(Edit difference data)
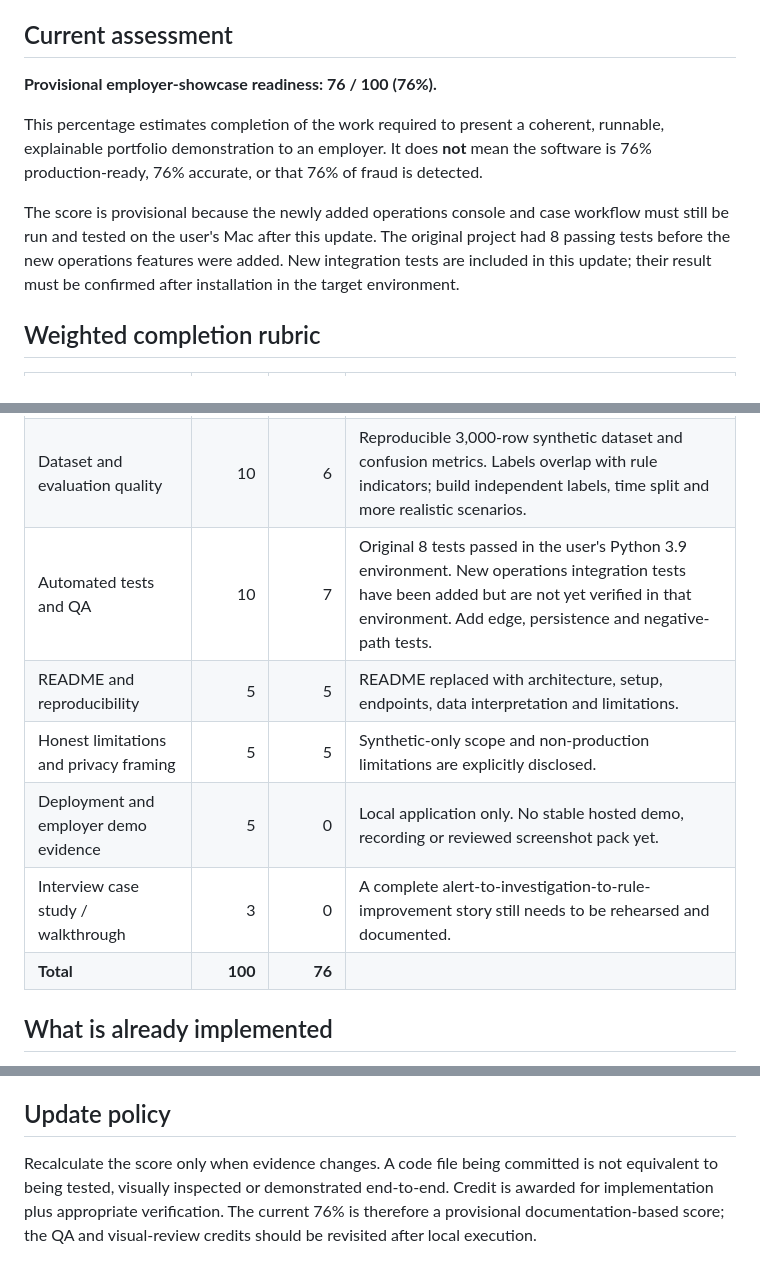
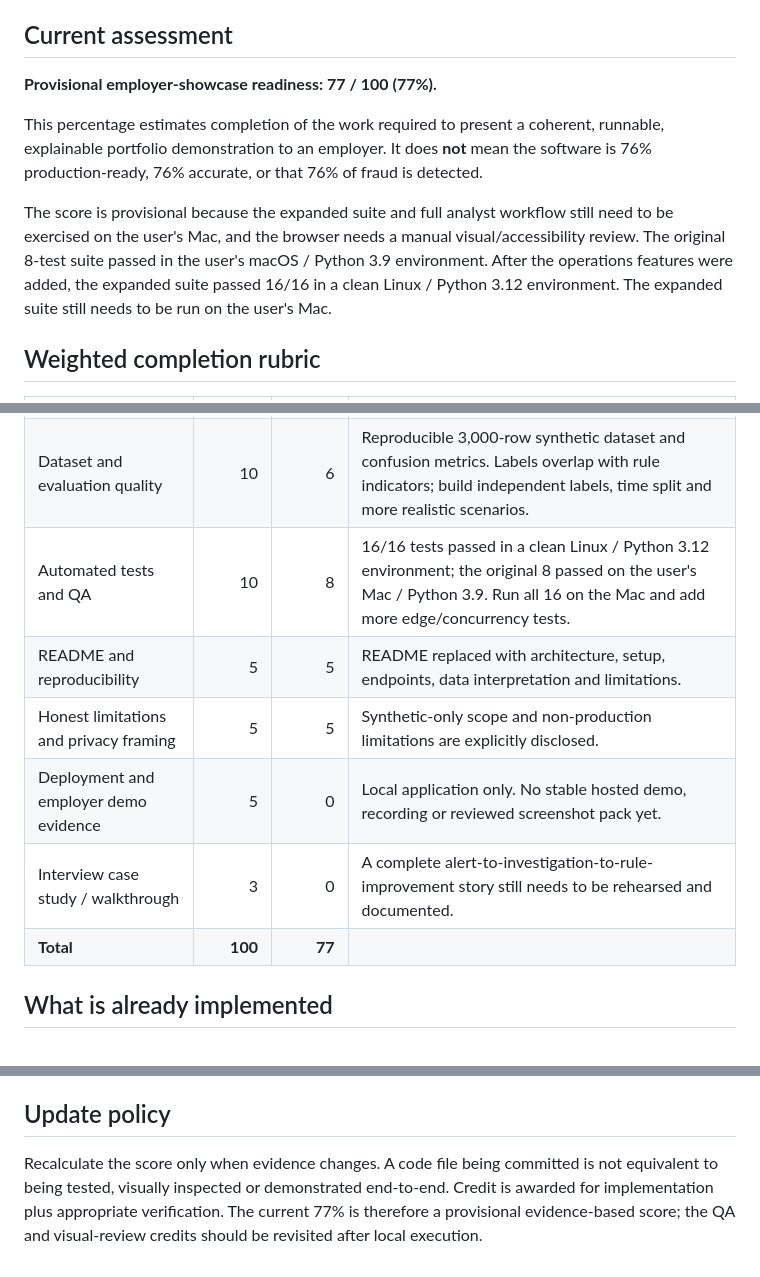
Before and after one commit to Software-vikings/Fraud-intelligence, a Markdown page: docs/SHOWCASE_READINESS.md, 3 parts joined by grey strips. Drawn GitHub-style.

```diff
--- a/docs/SHOWCASE_READINESS.md
+++ b/docs/SHOWCASE_READINESS.md
@@ -7,11 +7,11 @@
 
 ## Current assessment
 
-**Provisional employer-showcase readiness: 76 / 100 (76%).**
+**Provisional employer-showcase readiness: 77 / 100 (77%).**
 
 This percentage estimates completion of the work required to present a coherent, runnable, explainable portfolio demonstration to an employer. It does **not** mean the software is 76% production-ready, 76% accurate, or that 76% of fraud is detected.
 
-The score is provisional because the newly added operations console and case workflow must still be run and tested on the user's Mac after this update. The original project had 8 passing tests before the new operations features were added. New integration tests are included in this update; their result must be confirmed after installation in the target environment.
+The score is provisional because the expanded suite and full analyst workflow still need to be exercised on the user's Mac, and the browser needs a manual visual/accessibility review. The original 8-test suite passed in the user's macOS / Python 3.9 environment. After the operations features were added, the expanded suite passed 16/16 in a clean Linux / Python 3.12 environment. The expanded suite still needs to be run on the user's Mac.
 
 ## Weighted completion rubric
 
@@ -23,12 +23,12 @@ The score is provisional because the newly added operations console and case wor
 | Case management and audit history | 12 | 10 | SQLite case status, analyst assignment, required note and timestamped case events. Needs identity, permissions, concurrency and retention controls for production. |
 | Rule monitoring and governance | 10 | 8 | Rule hit summaries plus rationale-backed enable/disable and score changes. Needs controlled approvals, rollback and statistically sound rule-level outcome analysis. |
 | Dataset and evaluation quality | 10 | 6 | Reproducible 3,000-row synthetic dataset and confusion metrics. Labels overlap with rule indicators; build independent labels, time split and more realistic scenarios. |
-| Automated tests and QA | 10 | 7 | Original 8 tests passed in the user's Python 3.9 environment. New operations integration tests have been added but are not yet verified in that environment. Add edge, persistence and negative-path tests. |
+| Automated tests and QA | 10 | 8 | 16/16 tests passed in a clean Linux / Python 3.12 environment; the original 8 passed on the user's Mac / Python 3.9. Run all 16 on the Mac and add more edge/concurrency tests. |
 | README and reproducibility | 5 | 5 | README replaced with architecture, setup, endpoints, data interpretation and limitations. |
 | Honest limitations and privacy framing | 5 | 5 | Synthetic-only scope and non-production limitations are explicitly disclosed. |
 | Deployment and employer demo evidence | 5 | 0 | Local application only. No stable hosted demo, recording or reviewed screenshot pack yet. |
 | Interview case study / walkthrough | 3 | 0 | A complete alert-to-investigation-to-rule-improvement story still needs to be rehearsed and documented. |
-| **Total** | **100** | **76** | |
+| **Total** | **100** | **77** | |
 
 ## What is already implemented
 
@@ -73,4 +73,4 @@ The score is provisional because the newly added operations console and case wor
 
 ## Update policy
 
-Recalculate the score only when evidence changes. A code file being committed is not equivalent to being tested, visually inspected or demonstrated end-to-end. Credit is awarded for implementation plus appropriate verification. The current 76% is therefore a provisional documentation-based score; the QA and visual-review credits should be revisited after local execution.
+Recalculate the score only when evidence changes. A code file being committed is not equivalent to being tested, visually inspected or demonstrated end-to-end. Credit is awarded for implementation plus appropriate verification. The current 77% is therefore a provisional evidence-based score; the QA and visual-review credits should be revisited after local execution.
```
Also changed, not shown: README.md (+9 -0 lines).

■ What is being asked ■
What lines in the data hold the word "production"? Return them.

■ Output below ■
 This percentage estimates completion of the work required to present a coherent, runnable, explainable portfolio demonstration to an employer. It does **not** mean the software is 76% production-ready, 76% accurate, or that 76% of fraud is detected.
 | Case management and audit history | 12 | 10 | SQLite case status, analyst assignment, required note and timestamped case events. Needs identity, permissions, concurrency and retention controls for production. |
 | Honest limitations and privacy framing | 5 | 5 | Synthetic-only scope and non-production limitations are explicitly disclosed. |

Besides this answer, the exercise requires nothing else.